A good friend of mine, Cristobal Perez, designed the cover. He and I were guitarists in a heavy metal band some years back. Funny how years later we got to collaborate on a project involving different art forms. He read the chapbook and asked me a few questions about what I had in mind, but I basically let him come up with his own images, which he ended up juxtaposing into one that I was very satisfied with.
What are you working on now?
I’m currently working on a novel about a Cuban political prisoner. I recently finished a story collection, also set in Cuba, that I’m hoping can serve as a good companion to the novel. I consider myself primarily a fiction writer, and the novel project now takes up most of my time.
What advice would you offer to an aspiring chapbook author?
Write and revise arduously, exploring the people, places, and ideas that interest you most. Then start to look at the poems as a group, and see if there are ways in which they talk to each other, in which they might enhance, as a whole, what the individual poems are trying to achieve. Finally, show the chapbook to trusted readers and meditate seriously on what they have to say before you decide that you have a final product.
What kind of world do you think your chapbook creates? What, or who, inhabits that world?
I’m hoping the chapbook creates a very personal world, meaning one which feels intimate and specific, but that also allows readers to relate, to see themselves in the poems, and to maybe learn something new.

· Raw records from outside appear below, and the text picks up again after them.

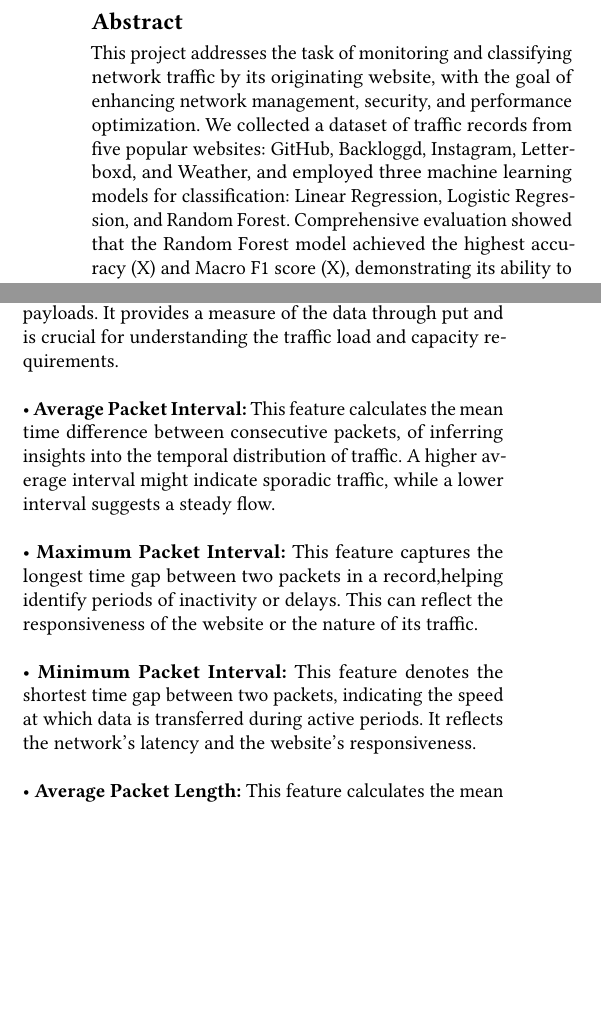
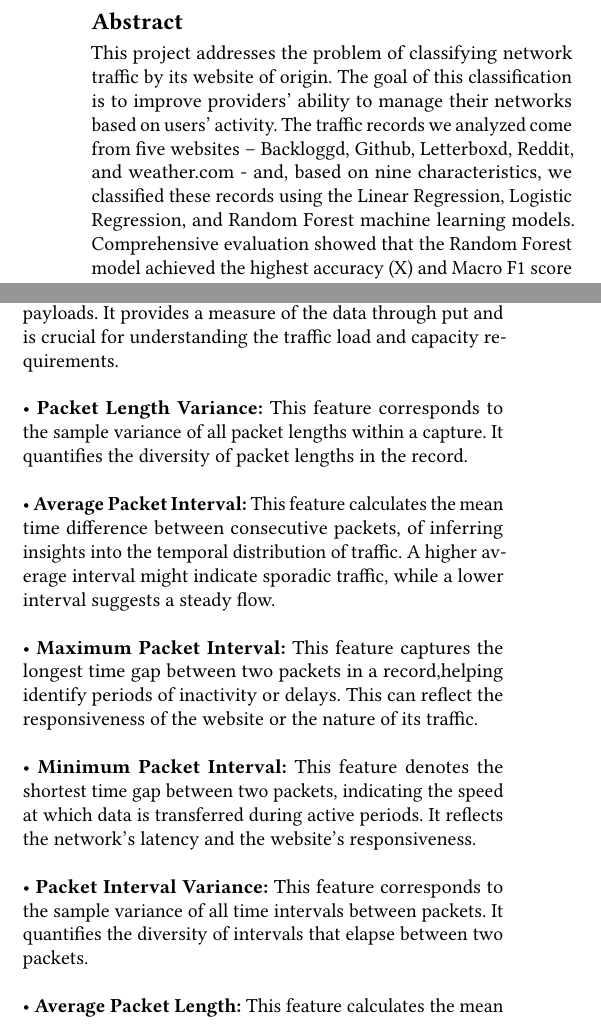
Before and after one commit to printEG27/net-coll400, a LaTeX paper (report.tex): two parts of the columns of pages 1 and 2 of 5, joined at a grey line, cut so that both start at the same text, the shorter picture padded with empty space. Compiled offline with pdfLaTeX.

Commit message:
List new features in report
Add the packet interval variance and packet length variance features to the report

```diff
--- a/report.tex
+++ b/report.tex
@@ -39,14 +39,7 @@
 }
 
 \begin{abstract}
-    This project addresses the task of monitoring and classifying
-network traffic by its originating website, with the goal of
-enhancing network management, security, and performance
-optimization. We collected a dataset of traffic records from
-five popular websites: GitHub, Backloggd, Instagram, Letterboxd,
-and Weather, and employed three machine learning models
-for classification: Linear Regression, Logistic Regression, and
-Random Forest. Comprehensive evaluation showed that the
+    This project addresses the problem of classifying network traffic by its website of origin. The goal of this classification is to improve providers' ability to manage their networks based on users' activity. The traffic records we analyzed come from five websites – Backloggd, Github, Letterboxd, Reddit, and weather.com - and, based on nine characteristics, we classified these records using the Linear Regression, Logistic Regression, and Random Forest machine learning models.  Comprehensive evaluation showed that the
 Random Forest model achieved the highest accuracy (X)
 and Macro F1 score (X), demonstrating its ability to handle
 complex relationships within the dataset. The project
@@ -160,6 +153,7 @@ size of all packets in a record, encompassing both headers
 and payloads. It provides a measure of the data through
 put and is crucial for understanding the traffic load and
 capacity requirements.\\\\
+• \textbf{Packet Length Variance:} This feature corresponds to the sample variance of all packet lengths within a capture. It quantifies the diversity of packet lengths in the record.\\\\
 • \textbf{Average Packet Interval:} This feature calculates the
 mean time difference between consecutive packets, of inferring insights into the temporal distribution of traffic. A
 higher average interval might indicate sporadic traffic,
@@ -172,6 +166,7 @@ traffic.\\\\
 shortest time gap between two packets, indicating the
 speed at which data is transferred during active periods. It reflects the network’s latency and the website’s
 responsiveness.\\\\
+• \textbf{Packet Interval Variance:} This feature corresponds to the sample variance of all time intervals between packets. It quantifies the diversity of intervals that elapse between two packets.\\\\
 • \textbf{Average Packet Length:} This feature calculates the
 mean size of all packets in a record, offering insights into
 the average data volume transferred per packet. It can
```
Also changed, not shown: report.tex (7 more changed lines).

How do you use computers/ digital technologies in all stages of your writing process?
I write on my computer for the most part. I use notebooks for outlining, random thoughts and ideas, lists, words I might want to use in the future, etc. But the bulk of my creative process takes place on a Word document. Ultimately, a writer should use whatever tools are most useful and comfortable to them, no matter what they are.
Does your family read your chapbook? Or are they waiting for you to write a novel?
Yes, my family has read my chapbook. They’ve really enjoyed it. Some of the poems are about my father and my grandmother, both of whom passed away last year, before the chapbook was published. I feel that perhaps the chapbook served as a way to honor their lives, and I suspect my family feels the same way. They also want to read my novel when it’s ready, of this I’m sure.
Dariel Suarez is a Cuban-born writer who came to the United States in 1997. He earned his M.F.A. in fiction at Boston University and has taught creative writing at Boston University, the Boston Arts Academy, and Boston University’s Metropolitan College. His writing has appeared or is forthcoming in numerous journals and magazines, including Michigan Quarterly Review, Prairie Schooner, The Florida Review, Southern Humanities Review, and The Caribbean Writer, as well as several anthologies. He’s recently completed a story collection set in his native country, and he’s at work on a novel about a Cuban political prisoner, titled The Playwright’s House.
Every Friday as we walked down Mayia Rodriguez Street
in Havana, Dad in search of rum, I’d sit on his shoulders
and slam my hand against curbside signs.
We laughed hysterically at their wobbling echo
while Dad pointed to the next, even bigger sign,
and we’d charge it like Quixote did his windmills.
Now, each time I see a street sign
I feel the urge to strike, hear that droll echo again,
lose myself in chaotic laughter
until my eyes water and my stomach hurts.
But Dad’s legs have given out from years of drinking
and the hefty burden of something other than his playful son.
He sits at home and mostly forgets.
Part of me hopes one day we’ll get to reminisce,
maybe stroll to a nearby Miami avenue and stare at the signs,
figure out what they’re actually trying to say,
and see how long it takes before we, like joyous maniacs,
lunge daringly down the sidewalks.